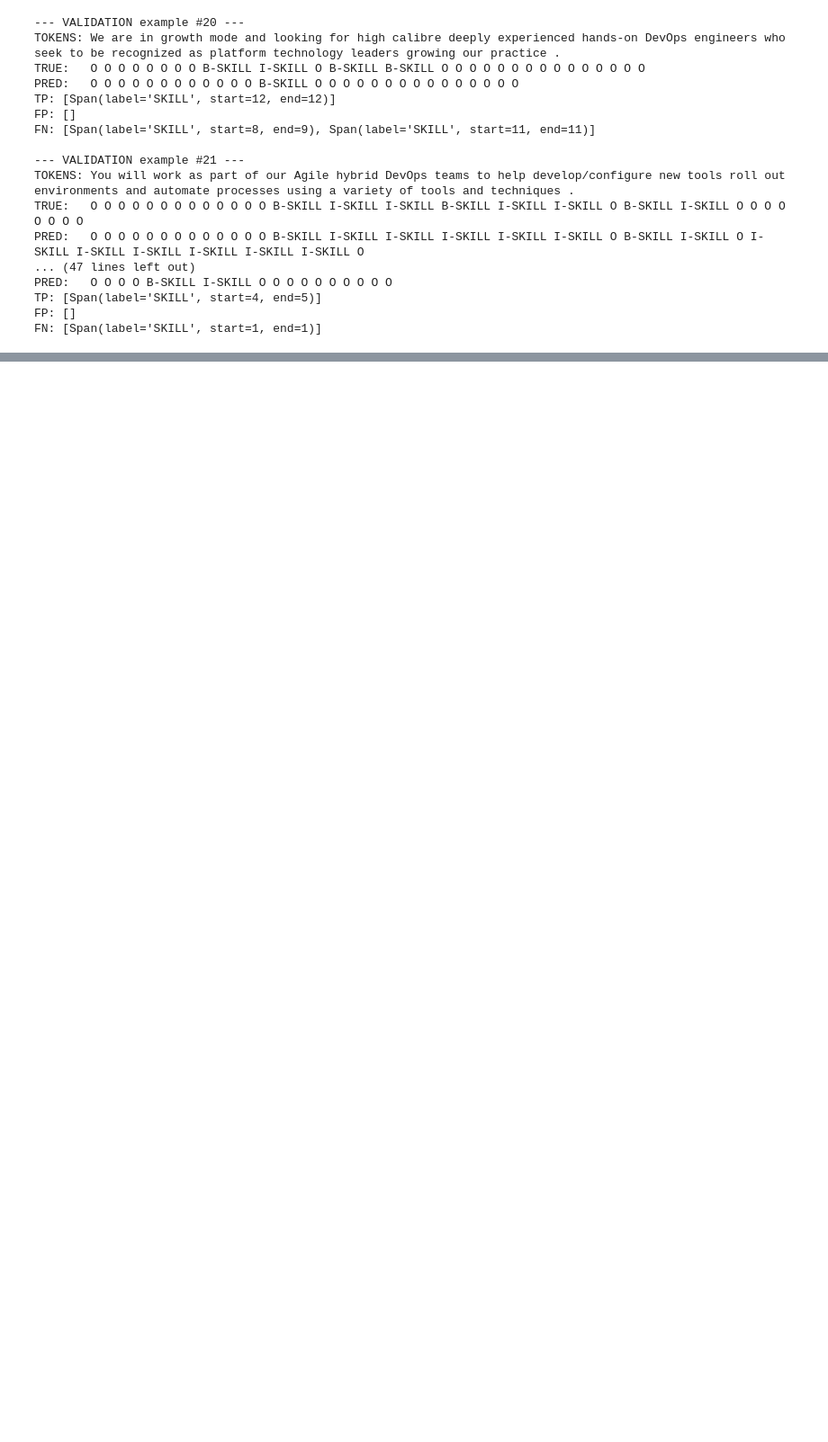
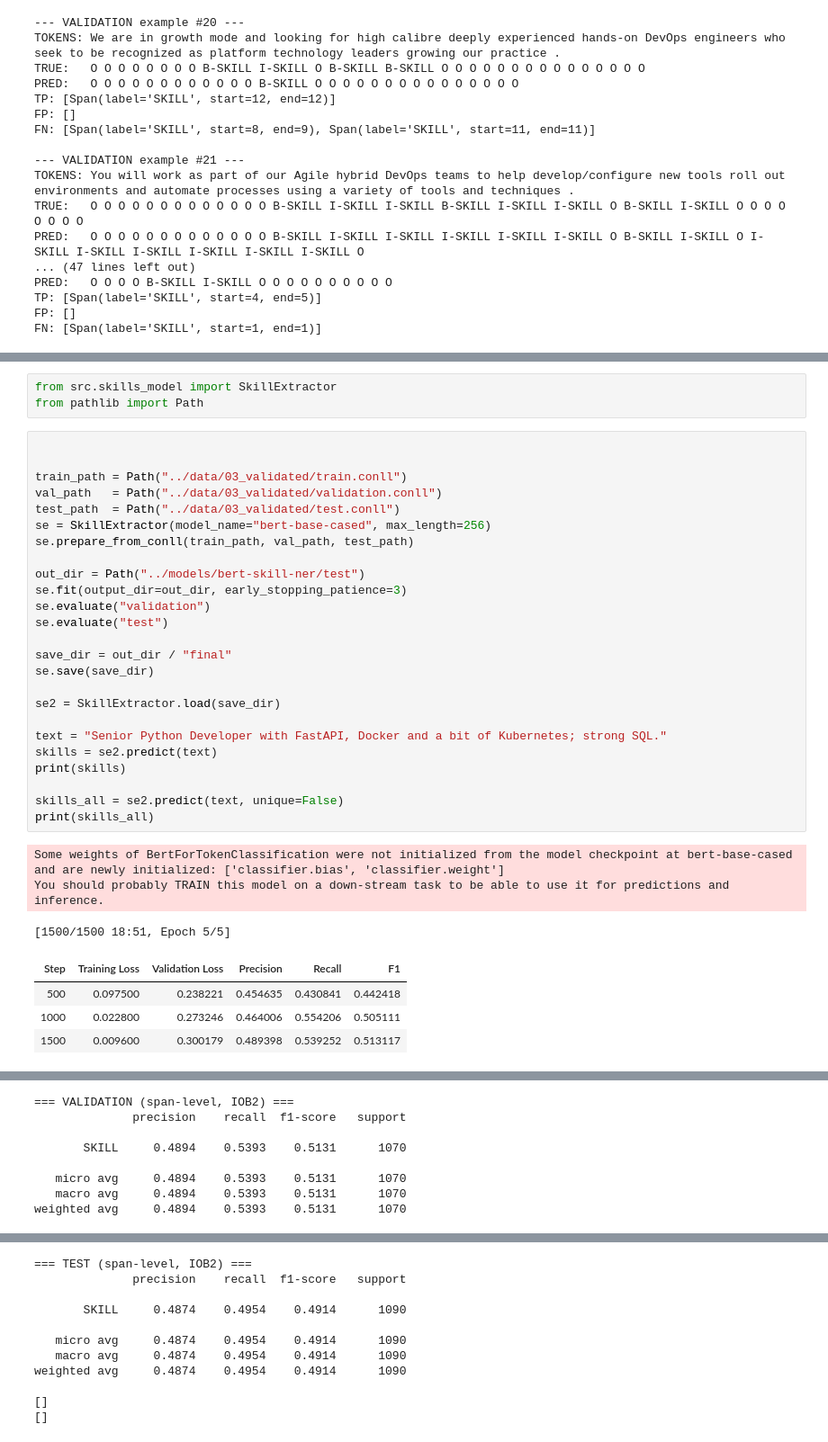
Before and after one commit to MarianSlassi/job_posting, a Jupyter notebook: notebooks/skills_extraction.ipynb, the cells around one changed output, grey strips where cells are left out. Shown at 90% size. Drawn from its saved outputs; the diff is of its cells as text; blank space fills up the shorter version.

Commit message:
add class for ner_model

```diff
--- a/notebooks/skills_extraction.ipynb
+++ b/notebooks/skills_extraction.ipynb
@@ -990,0 +758,36 @@ FN: [Span(label='SKILL', start=1, end=1)]
+# %%
+from src.skills_model import SkillExtractor
+from pathlib import Path
+# %%
+
+
+train_path = Path("../data/03_validated/train.conll")
+val_path   = Path("../data/03_validated/validation.conll")
+test_path  = Path("../data/03_validated/test.conll")
+se = SkillExtractor(model_name="bert-base-cased", max_length=256)
+se.prepare_from_conll(train_path, val_path, test_path)
+
+out_dir = Path("../models/bert-skill-ner/test")
+se.fit(output_dir=out_dir, early_stopping_patience=3)
+se.evaluate("validation")
+se.evaluate("test")
+
+save_dir = out_dir / "final"
+se.save(save_dir)
+
+se2 = SkillExtractor.load(save_dir)
+
+text = "Senior Python Developer with FastAPI, Docker and a bit of Kubernetes; strong SQL."
+skills = se2.predict(text)
+print(skills)
+
+skills_all = se2.predict(text, unique=False)
+print(skills_all)
+# %% [output]
+Some weights of BertForTokenClassification were not initialized from the model checkpoint at bert-base-cased and are newly initialized: ['classifier.bias', 'classifier.weight']
+You should probably TRAIN this model on a down-stream task to be able to use it for predictions and inference.
+[1500/1500 18:51, Epoch 5/5]
+| Step | Training Loss | Validation Loss | Precision | Recall | F1 |
+| 500 | 0.097500 | 0.238221 | 0.454635 | 0.430841 | 0.442418 |
+| 1000 | 0.022800 | 0.273246 | 0.464006 | 0.554206 | 0.505111 |
+| 1500 | 0.009600 | 0.300179 | 0.489398 | 0.539252 | 0.513117 |
@@ -990,0 +795,8 @@ FN: [Span(label='SKILL', start=1, end=1)]
+=== VALIDATION (span-level, IOB2) ===
+              precision    recall  f1-score   support
+
+       SKILL     0.4894    0.5393    0.5131      1070
+
+   micro avg     0.4894    0.5393    0.5131      1070
+   macro avg     0.4894    0.5393    0.5131      1070
+weighted avg     0.4894    0.5393    0.5131      1070
@@ -990,0 +804,11 @@ FN: [Span(label='SKILL', start=1, end=1)]
+=== TEST (span-level, IOB2) ===
+              precision    recall  f1-score   support
+
+       SKILL     0.4874    0.4954    0.4914      1090
+
+   micro avg     0.4874    0.4954    0.4914      1090
+   macro avg     0.4874    0.4954    0.4914      1090
+weighted avg     0.4874    0.4954    0.4914      1090
+
+[]
+[]
```
Also changed, not shown: parts of 24 cells of this notebook, 2 other files.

*****

--- WHAT THIS TASK INVOLVES ---
Go through the material and select each line with the string "base" in it.

--- RESULT OF THE EXERCISE ---
+se = SkillExtractor(model_name="bert-base-cased", max_length=256)
+Some weights of BertForTokenClassification were not initialized from the model checkpoint at bert-base-cased and are newly initialized: ['classifier.bias', 'classifier.weight']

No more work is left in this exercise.